▶ DIRECTIONS FOR THIS TASK:
Range to reproduce from the entries below: the line with "Before and after one commit to HenryVarro666/qiorazen, a", the line with "Reorganize the README", and every line in between. Give them exactly and give nothing else.

+ + +

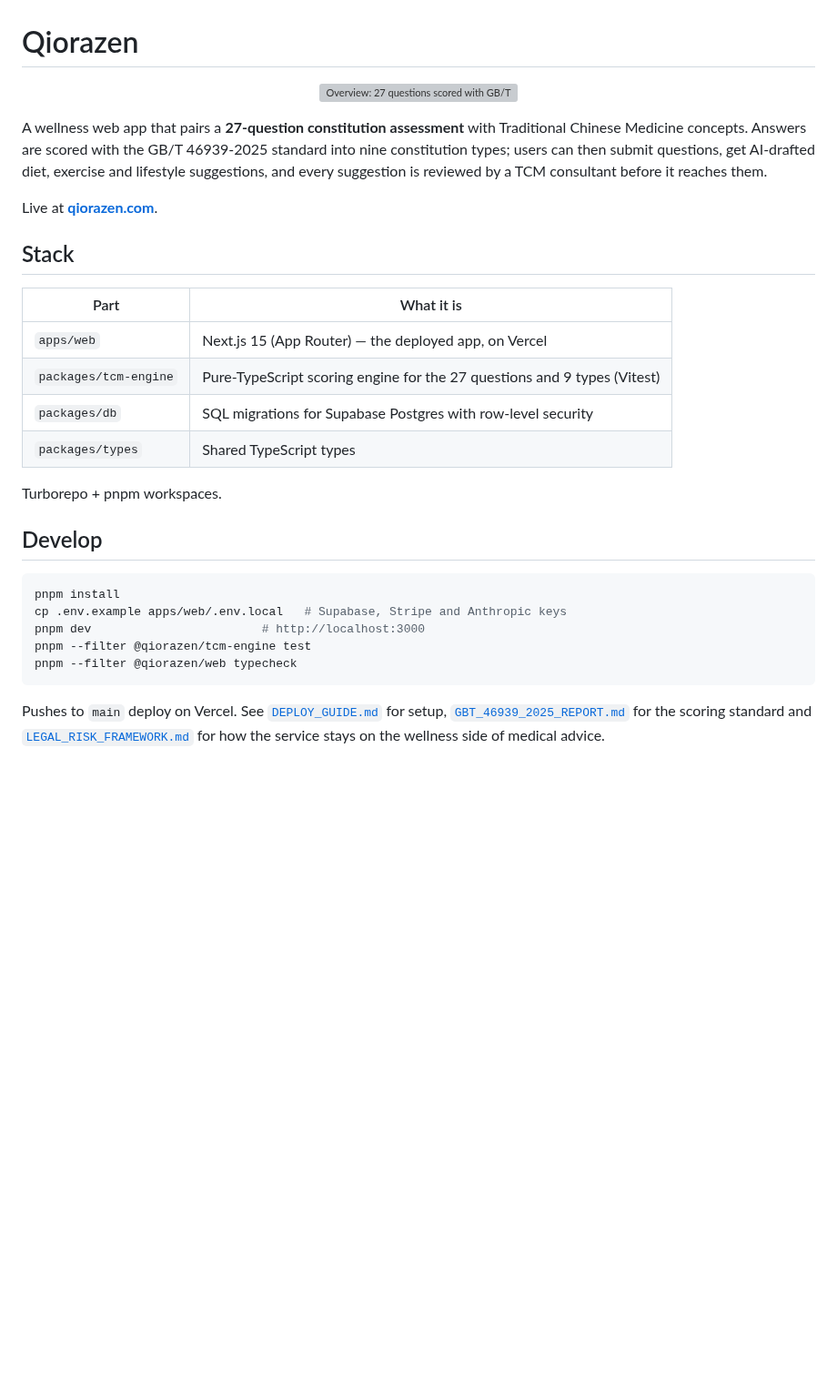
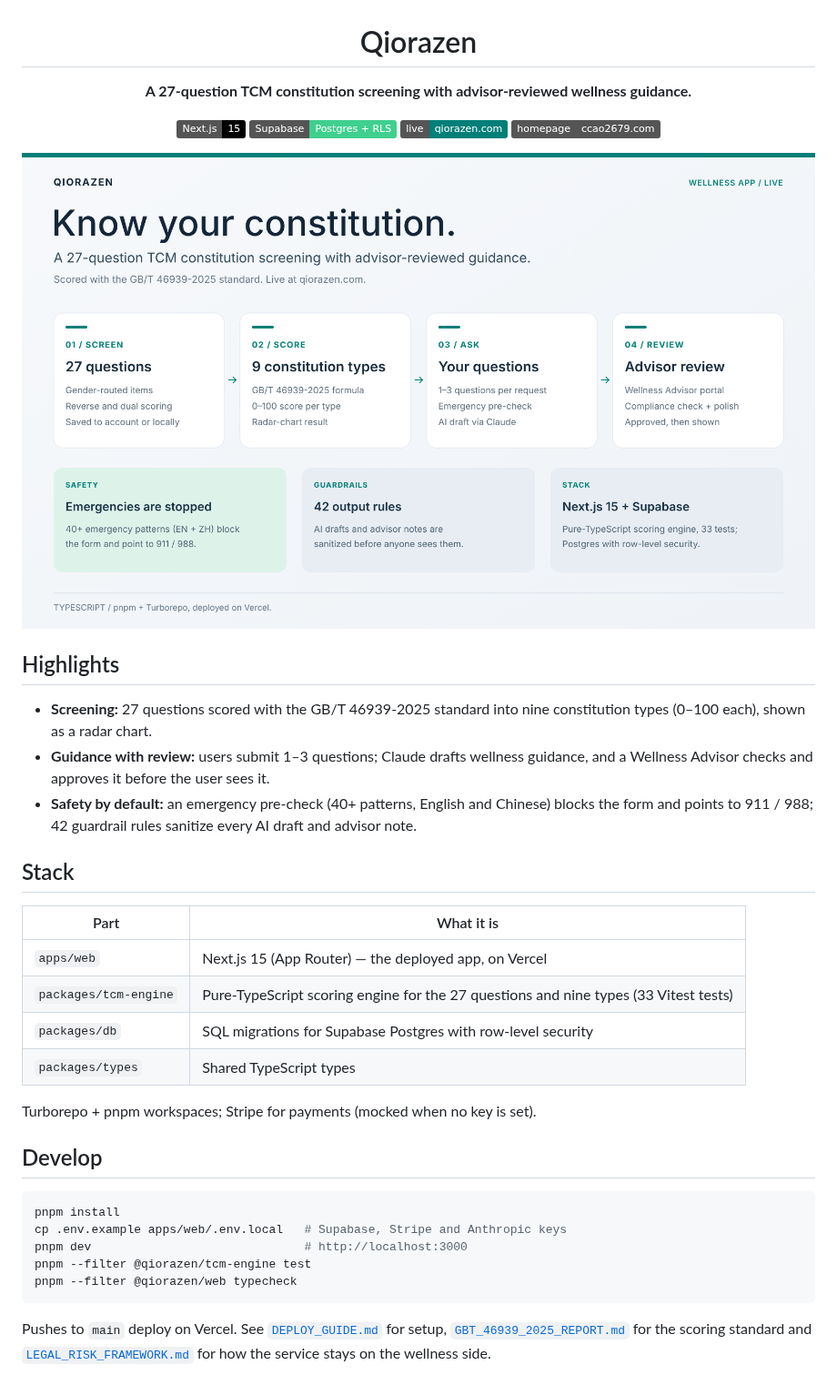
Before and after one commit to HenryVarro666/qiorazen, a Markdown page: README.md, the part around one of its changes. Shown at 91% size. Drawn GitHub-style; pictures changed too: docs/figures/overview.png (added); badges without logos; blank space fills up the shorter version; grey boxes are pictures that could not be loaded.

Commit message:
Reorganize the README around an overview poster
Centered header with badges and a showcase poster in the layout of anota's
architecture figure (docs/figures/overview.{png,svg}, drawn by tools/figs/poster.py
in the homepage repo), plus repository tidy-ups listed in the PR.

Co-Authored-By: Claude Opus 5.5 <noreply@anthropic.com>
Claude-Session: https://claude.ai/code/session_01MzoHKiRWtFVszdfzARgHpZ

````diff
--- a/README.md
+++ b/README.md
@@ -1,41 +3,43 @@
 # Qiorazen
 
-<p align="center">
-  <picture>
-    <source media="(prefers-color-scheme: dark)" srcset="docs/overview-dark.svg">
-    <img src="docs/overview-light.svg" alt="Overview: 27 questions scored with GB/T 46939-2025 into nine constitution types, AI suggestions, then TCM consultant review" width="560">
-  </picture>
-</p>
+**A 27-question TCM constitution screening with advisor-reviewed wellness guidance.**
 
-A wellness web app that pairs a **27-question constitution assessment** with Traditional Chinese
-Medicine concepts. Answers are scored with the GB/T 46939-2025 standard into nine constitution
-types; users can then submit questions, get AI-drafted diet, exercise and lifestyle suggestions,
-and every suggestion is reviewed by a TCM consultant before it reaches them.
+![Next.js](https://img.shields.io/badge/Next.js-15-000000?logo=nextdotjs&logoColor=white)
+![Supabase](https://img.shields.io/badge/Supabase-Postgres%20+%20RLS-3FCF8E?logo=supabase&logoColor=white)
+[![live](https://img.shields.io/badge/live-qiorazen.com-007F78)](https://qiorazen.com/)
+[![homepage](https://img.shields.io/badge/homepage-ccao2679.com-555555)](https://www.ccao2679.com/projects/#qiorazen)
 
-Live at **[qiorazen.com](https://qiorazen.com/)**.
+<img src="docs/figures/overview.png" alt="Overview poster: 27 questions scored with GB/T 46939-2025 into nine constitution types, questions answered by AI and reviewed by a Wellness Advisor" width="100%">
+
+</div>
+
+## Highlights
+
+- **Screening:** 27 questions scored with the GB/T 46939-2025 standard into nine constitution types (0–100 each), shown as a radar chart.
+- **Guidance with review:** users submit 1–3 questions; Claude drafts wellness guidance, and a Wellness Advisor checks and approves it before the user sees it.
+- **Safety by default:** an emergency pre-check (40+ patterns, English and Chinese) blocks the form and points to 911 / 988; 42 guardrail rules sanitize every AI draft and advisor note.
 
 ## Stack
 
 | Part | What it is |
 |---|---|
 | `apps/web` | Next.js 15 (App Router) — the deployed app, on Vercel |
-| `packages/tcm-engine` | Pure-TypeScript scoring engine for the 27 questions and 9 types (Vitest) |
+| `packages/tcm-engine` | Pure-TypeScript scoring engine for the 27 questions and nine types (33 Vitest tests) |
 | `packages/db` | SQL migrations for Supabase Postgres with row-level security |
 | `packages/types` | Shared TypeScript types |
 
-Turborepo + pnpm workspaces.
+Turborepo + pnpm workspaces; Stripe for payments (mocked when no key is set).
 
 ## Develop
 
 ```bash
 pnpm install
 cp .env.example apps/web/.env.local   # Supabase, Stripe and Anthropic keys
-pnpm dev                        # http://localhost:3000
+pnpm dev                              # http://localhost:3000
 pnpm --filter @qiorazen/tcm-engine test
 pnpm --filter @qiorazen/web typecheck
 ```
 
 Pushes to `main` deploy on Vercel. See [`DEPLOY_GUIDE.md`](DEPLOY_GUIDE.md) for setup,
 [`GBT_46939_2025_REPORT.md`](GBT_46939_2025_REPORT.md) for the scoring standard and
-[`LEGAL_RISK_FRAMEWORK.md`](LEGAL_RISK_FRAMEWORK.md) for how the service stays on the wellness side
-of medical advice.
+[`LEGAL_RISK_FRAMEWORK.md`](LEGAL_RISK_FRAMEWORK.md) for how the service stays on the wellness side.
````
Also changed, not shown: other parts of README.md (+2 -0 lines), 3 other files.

+ + +

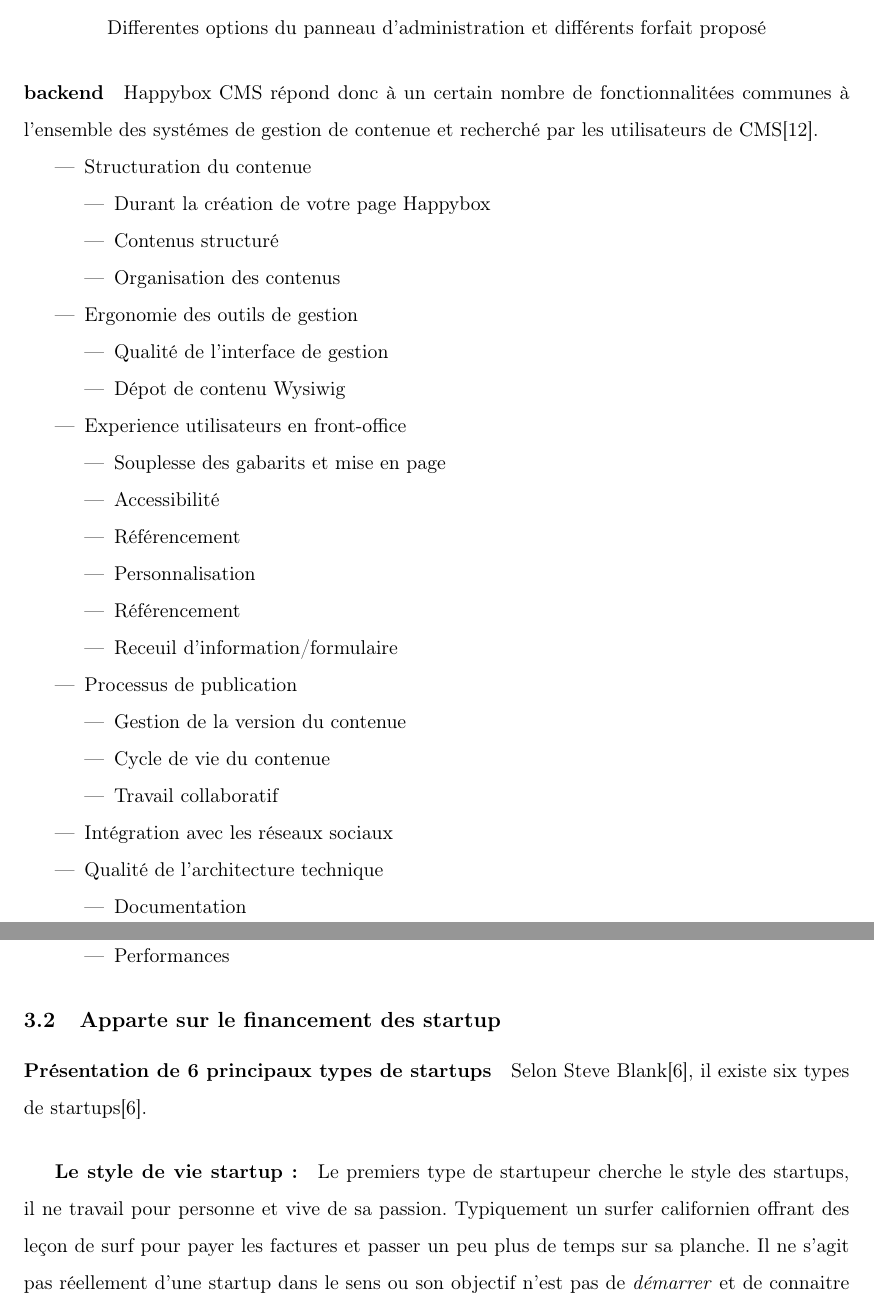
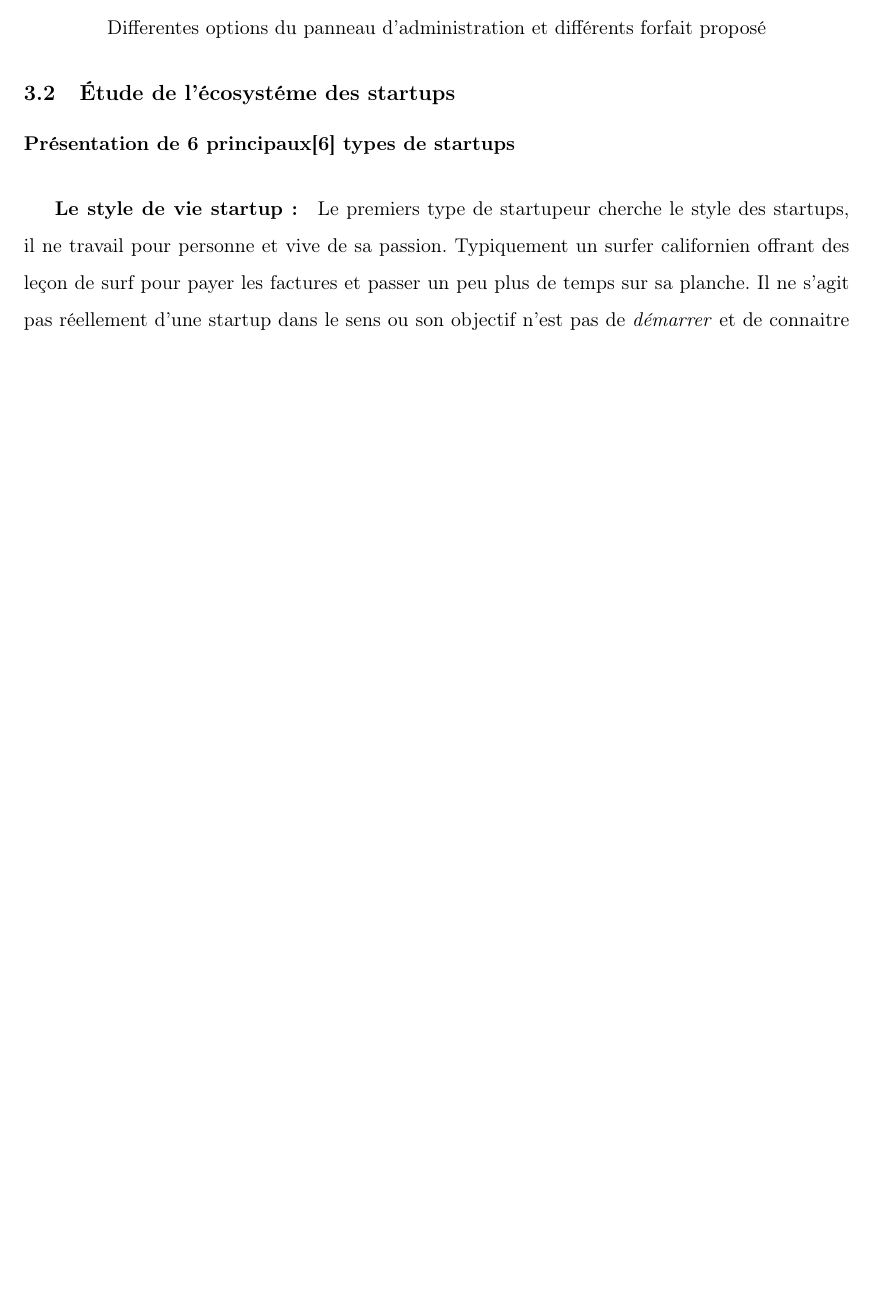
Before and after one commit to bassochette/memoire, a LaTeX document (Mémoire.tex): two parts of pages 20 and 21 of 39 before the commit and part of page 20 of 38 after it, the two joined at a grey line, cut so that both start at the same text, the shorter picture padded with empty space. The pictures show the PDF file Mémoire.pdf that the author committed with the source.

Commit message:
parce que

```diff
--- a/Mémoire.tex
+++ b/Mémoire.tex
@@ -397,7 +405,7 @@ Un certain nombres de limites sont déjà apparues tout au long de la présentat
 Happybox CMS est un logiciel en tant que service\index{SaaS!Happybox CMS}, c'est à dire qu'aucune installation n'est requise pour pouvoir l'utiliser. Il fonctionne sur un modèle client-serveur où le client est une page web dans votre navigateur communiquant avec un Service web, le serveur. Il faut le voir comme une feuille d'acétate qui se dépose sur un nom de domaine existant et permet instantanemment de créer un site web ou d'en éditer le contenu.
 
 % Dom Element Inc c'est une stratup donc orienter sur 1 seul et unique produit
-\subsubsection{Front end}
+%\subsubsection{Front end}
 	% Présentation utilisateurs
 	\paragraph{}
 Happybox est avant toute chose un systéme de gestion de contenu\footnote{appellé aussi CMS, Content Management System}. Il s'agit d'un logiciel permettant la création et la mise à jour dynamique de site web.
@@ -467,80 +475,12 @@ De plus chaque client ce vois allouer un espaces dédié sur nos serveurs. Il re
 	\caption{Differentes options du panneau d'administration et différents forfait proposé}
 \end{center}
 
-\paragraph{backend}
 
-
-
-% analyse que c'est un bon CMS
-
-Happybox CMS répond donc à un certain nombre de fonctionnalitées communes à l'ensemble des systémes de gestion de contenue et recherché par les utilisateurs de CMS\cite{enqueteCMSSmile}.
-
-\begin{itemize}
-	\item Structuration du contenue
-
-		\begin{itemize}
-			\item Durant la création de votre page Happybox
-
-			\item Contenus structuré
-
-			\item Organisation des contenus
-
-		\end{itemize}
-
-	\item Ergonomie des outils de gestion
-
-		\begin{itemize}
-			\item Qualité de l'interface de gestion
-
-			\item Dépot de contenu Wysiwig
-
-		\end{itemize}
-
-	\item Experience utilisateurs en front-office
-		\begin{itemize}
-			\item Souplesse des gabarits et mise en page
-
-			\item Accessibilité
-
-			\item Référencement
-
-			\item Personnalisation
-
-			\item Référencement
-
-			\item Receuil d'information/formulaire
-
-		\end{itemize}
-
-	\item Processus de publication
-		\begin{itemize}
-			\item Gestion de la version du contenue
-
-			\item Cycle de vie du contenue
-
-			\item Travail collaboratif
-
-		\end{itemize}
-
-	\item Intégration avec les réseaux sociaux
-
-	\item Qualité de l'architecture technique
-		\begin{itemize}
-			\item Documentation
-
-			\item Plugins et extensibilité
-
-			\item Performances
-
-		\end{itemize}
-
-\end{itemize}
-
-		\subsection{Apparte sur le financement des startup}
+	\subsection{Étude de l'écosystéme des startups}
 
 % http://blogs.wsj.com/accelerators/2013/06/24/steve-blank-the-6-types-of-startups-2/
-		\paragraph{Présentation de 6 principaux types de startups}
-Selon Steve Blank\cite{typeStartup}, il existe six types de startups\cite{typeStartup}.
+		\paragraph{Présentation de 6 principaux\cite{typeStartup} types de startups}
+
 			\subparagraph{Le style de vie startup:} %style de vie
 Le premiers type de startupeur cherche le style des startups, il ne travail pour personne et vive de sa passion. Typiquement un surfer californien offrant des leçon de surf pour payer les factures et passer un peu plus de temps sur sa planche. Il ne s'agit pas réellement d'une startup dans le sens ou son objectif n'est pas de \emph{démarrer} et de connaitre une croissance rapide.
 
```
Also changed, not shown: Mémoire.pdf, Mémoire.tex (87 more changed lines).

+ + +

▶ ANSWER SPACE:
Before and after one commit to HenryVarro666/qiorazen, a Markdown page: README.md, the part around one of its changes. Shown at 91% size. Drawn GitHub-style; pictures changed too: docs/figures/overview.png (added); badges without logos; blank space fills up the shorter version; grey boxes are pictures that could not be loaded.

Commit message:
Reorganize the README around an overview poster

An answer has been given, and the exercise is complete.